As a result of the busy clinical service in gynecologic oncology at Cedars-Sinai, Dr. Karlan has developed an extensive bank of frozen tumor tissues that are used in studies of cancer cell growth. These specimens are analyzed and compared to normal ovarian tissues for genetic changes. Dr. Karlan and her group have developed techniques to grow normal and malignant ovarian epithelial cells in the lab, allowing the group to investigate biologic responsiveness and molecular mechanisms involved in ovarian tumors. The research group's activities include:
- p53 gene therapy for ovarian cancer. The p53 gene plays a key role in controlling cell growth, high frequency of p53 mutations in ovarian cancers and the potential of ovarian cancer to remain confined to the pelvic cavity. The Mary Kay Ash Charitable Foundation and the Ahmanson Foundation fund these studies. In addition to in-lab study, researchers are using the p53 gene in a clinical trial, along with traditional chemotherapy, to treat women with certain forms ovarian cancer. Funded by Schering-Plough Corporation, these studies are being performed in collaboration with Drs. Dennis Slamon and Mark Pegram.
- Ovarian cancer xenograft model systems. Experiments are now being directed toward grafting ovarian cancer cells into mice. Cultures are injected into these animals in several ways. Tumors have been successfully established and have carried through six generations. Survival data is being carefully monitored for use in future experiments. Studies are funded by the Ahmanson Foundation.
- Ovarian cancer screening. The focus of the Gilda Radner Ovarian Cancer Detection Program is to discover effective means to diagnose ovarian cancer at a curable stage. State-of-the-art ultrasound technologies and tumor marker tests are performed on participants on an annual basis. More than 1,200 participants who are genetically at risk for ovarian cancer have taken part in the program since its establishment in 1991. Approximately 20% of this population are of Ashkenazi Jewish decent. These individuals are undergoing BRCA1 and BRCA2 testing. A large serum and DNA bank has been established from this population.
- BRCA1 and BRCA2 in ovarian cancer. In collaboration with Dr. Steven Narod, researchers have been studying the mutation frequency in the BRCA1 and BRCA2 genes in ovarian carcinoma patients of Ashkenazi Jewish decent. To date, more than 80 patients have been studied. Prognosis factors, tumor type and other risks are being evaluated in this analysis.

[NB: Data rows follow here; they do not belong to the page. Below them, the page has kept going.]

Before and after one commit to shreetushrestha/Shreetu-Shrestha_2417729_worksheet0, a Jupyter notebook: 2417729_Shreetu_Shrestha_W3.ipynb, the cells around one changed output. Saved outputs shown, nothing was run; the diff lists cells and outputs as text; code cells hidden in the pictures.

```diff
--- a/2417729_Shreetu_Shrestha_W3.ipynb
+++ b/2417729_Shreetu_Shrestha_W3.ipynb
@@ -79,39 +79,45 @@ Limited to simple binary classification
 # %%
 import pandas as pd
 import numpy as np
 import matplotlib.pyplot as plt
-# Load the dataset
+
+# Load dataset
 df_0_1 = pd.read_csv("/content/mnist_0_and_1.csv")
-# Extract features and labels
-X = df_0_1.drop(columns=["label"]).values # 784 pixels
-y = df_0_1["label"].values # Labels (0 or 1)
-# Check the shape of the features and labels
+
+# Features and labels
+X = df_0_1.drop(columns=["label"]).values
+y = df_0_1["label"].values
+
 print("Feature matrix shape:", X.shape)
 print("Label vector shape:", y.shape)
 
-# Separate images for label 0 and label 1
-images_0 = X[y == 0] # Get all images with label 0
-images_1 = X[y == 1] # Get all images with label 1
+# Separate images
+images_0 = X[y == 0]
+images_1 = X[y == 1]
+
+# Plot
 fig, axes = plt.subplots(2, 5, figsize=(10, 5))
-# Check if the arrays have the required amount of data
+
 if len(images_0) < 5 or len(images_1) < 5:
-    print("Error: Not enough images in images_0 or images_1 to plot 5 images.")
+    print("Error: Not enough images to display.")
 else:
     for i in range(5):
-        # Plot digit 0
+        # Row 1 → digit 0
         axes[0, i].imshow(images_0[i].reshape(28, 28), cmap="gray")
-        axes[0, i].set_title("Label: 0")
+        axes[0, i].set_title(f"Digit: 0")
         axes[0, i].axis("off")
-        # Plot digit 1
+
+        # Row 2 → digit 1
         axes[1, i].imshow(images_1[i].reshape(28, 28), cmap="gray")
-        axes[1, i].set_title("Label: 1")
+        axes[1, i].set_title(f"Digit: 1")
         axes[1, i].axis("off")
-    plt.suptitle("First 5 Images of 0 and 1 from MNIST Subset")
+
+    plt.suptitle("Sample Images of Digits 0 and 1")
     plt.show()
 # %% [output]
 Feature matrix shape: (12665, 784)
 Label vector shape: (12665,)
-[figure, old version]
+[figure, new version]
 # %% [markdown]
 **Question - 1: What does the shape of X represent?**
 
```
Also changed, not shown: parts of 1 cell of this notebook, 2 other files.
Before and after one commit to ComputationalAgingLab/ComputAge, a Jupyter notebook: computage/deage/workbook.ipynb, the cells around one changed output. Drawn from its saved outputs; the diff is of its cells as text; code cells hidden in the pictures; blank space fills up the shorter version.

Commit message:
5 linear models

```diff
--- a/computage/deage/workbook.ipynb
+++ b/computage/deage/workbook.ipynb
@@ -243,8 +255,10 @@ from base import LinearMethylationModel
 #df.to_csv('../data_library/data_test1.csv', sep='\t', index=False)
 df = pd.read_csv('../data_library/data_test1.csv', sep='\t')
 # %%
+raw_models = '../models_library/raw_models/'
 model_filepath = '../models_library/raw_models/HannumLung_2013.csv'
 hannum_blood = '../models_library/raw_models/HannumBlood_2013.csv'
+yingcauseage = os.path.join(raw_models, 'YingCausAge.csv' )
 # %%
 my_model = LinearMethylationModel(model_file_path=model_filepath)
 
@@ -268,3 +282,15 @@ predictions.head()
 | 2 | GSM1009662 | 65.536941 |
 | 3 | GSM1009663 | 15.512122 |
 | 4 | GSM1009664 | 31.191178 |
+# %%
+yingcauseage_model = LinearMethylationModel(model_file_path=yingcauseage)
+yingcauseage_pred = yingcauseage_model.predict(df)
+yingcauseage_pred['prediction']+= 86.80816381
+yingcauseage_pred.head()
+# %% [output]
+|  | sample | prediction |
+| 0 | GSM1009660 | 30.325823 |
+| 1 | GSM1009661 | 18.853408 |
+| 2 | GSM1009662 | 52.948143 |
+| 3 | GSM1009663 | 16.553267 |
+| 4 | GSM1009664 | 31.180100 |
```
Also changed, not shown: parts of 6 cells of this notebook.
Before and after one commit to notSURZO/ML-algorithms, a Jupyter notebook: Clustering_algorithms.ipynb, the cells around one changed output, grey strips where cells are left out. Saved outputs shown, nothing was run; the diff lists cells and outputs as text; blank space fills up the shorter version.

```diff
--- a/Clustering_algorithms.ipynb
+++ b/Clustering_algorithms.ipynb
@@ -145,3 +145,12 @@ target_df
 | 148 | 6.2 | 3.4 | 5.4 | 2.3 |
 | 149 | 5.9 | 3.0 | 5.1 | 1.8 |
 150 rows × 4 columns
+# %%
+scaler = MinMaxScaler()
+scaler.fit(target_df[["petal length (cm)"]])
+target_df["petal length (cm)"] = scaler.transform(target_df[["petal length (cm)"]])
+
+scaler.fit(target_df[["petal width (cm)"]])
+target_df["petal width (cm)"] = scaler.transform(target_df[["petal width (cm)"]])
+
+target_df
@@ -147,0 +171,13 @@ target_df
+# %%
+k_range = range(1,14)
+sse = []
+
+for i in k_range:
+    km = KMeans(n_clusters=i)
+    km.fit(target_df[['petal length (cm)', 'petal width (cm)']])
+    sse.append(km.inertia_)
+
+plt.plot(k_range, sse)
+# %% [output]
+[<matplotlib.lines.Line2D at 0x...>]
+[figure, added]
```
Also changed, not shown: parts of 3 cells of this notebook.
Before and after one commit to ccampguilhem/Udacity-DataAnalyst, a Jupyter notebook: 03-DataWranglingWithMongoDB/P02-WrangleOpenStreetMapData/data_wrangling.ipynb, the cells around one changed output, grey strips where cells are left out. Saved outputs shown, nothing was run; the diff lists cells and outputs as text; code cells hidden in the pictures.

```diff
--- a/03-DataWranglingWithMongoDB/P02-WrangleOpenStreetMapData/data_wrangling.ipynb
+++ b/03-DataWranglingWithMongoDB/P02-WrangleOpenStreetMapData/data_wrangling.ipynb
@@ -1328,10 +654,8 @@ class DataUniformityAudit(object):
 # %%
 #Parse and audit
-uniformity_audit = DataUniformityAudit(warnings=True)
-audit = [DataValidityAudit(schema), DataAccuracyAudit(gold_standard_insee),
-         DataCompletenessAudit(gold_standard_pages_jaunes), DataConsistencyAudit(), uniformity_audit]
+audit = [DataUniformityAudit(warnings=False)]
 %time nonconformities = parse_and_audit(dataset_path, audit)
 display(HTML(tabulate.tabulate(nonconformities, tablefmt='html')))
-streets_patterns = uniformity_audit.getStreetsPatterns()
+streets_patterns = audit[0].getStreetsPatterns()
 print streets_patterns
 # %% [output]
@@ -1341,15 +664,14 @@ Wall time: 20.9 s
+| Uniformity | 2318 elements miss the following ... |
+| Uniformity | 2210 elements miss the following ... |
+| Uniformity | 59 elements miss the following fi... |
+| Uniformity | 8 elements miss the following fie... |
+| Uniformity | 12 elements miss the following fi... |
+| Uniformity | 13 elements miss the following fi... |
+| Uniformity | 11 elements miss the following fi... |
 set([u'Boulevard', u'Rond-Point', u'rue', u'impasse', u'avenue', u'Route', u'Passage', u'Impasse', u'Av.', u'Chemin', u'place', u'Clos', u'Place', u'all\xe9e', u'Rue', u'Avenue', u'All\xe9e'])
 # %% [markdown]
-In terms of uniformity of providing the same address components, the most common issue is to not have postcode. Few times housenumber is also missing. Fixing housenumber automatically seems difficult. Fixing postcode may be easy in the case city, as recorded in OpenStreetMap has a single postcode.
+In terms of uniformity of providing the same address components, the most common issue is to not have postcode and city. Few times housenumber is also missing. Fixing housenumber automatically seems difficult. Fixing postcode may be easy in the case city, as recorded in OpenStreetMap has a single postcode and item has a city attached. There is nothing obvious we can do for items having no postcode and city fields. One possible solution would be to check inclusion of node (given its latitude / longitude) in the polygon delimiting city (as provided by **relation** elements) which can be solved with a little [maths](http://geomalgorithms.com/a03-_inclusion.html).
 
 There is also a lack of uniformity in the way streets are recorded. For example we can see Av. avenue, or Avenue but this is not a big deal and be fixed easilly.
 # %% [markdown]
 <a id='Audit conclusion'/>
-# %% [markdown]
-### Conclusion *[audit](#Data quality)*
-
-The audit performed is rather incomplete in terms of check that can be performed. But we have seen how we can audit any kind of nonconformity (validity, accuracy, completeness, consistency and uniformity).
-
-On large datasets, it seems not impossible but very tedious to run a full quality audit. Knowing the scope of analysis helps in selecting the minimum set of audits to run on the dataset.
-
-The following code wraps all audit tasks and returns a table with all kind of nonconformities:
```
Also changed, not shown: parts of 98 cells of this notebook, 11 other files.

- Ovarian cancer imaging modalities. In collaboration with investigators at NASA's Jet Propulsion Laboratories, scientists are developing devices to detect ovarian cancer. Work on creating miniature potential detection devices is concurrently ongoing.
- HER-2/neu oncogene studies. In collaboration with Dr. Dennis Slamon, the research laboratory is studying the HER-2/neu oncogene as it relates to regulating steroid hormones in females with ovarian cancer. Currently, analyses of more than 500 Stage III ovarian cancer specimens are underway. Our database includes pathologic data on these patients that will help determine whether the gene puts a woman at greater risk for the disease. This work has been funded in part by the American Cancer Society.
- Stromal-epithelial interactions. This research focuses on techniques to establish surface and primary cultures of normal human ovaries. Using these specimens, researchers are investigating the connection between cell growth and environmental factors. This work has been funded in part by the Concern Foundation.